Q: What are the main trends in luxury travel and how do they suggest luxury travel agencies will evolve over the next few years?
We are also investigating luxury travel trends and we’ve discovered that some trends have meant that very high-profile people want to experience strong emotions. They work hard running companies and they like doing activities that you can’t do every day. So, when they go on a trip, they want to include their family and they want it to be incredibly exciting. Some of them are looking for brand new experiences; the kind of people who want to be pioneers and have the most outstanding experiences in places so remote that very few people ever go there.

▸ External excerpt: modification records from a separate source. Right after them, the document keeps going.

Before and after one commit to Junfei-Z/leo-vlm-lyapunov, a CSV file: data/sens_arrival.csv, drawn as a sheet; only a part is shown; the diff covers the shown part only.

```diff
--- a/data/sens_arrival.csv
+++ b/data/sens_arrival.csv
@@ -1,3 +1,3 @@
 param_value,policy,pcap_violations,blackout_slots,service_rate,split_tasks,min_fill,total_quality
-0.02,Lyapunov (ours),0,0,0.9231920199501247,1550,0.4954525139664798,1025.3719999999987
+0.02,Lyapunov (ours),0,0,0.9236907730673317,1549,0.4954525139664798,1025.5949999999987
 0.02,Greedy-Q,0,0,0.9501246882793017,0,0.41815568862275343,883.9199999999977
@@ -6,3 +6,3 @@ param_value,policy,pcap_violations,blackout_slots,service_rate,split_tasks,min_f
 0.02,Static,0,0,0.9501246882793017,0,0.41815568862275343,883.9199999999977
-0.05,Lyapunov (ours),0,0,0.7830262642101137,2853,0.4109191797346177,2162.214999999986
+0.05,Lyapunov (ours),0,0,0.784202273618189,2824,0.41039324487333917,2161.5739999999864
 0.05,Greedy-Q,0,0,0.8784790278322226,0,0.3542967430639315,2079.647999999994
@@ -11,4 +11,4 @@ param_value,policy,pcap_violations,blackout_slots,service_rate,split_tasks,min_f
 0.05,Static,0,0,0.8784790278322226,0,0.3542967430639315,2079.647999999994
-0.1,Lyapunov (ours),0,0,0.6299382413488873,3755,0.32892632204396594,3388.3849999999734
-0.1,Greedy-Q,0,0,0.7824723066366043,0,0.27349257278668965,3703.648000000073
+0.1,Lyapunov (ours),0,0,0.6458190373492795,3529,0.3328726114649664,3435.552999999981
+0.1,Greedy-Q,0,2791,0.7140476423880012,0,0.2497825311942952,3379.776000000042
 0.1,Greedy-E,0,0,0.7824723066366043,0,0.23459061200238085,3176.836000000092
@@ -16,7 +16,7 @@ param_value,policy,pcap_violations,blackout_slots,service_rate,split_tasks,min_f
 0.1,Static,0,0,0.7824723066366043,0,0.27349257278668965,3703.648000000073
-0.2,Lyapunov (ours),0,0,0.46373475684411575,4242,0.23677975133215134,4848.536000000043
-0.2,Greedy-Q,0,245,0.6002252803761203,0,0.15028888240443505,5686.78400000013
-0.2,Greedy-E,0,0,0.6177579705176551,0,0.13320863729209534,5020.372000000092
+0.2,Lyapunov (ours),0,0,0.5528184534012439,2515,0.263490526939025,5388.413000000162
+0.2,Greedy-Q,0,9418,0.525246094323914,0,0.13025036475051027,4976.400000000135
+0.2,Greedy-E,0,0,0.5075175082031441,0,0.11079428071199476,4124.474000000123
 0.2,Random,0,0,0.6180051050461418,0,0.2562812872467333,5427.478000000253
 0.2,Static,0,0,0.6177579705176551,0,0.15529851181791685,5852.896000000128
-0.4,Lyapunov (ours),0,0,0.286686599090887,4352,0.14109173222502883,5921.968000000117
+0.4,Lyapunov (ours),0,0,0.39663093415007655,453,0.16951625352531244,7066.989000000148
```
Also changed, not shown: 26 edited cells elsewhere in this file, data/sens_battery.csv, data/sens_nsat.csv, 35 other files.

Privatisation is also one of the most important trends. More and more clients want to have villas or chalets all to themselves. Sometimes they belong to a hotel and sometimes they are privately-owned, but the clients want privacy and will even reserve private islands. They also want to be able to meet people from other cultures and see how they live: people you cannot easily reach, such as Aboriginal Australians, because this experience gives you knowledge and another view of the world.
Q: What does a client most value when they are travelling?
Well, first of all, what they most value when they travel is the service they receive from the service-providers and from us. They value being with their family and friends in a setting that is comfortable, yet stimulating. Sometimes, they have the opportunity to tackle a challenge or indulge in a very special experience, which is why they want to be sure you are with them at all times. Nowadays, more and more agencies rent out portable WiFi systems because clients want to stay connected in case there’s a problem, so the agencies must always be available.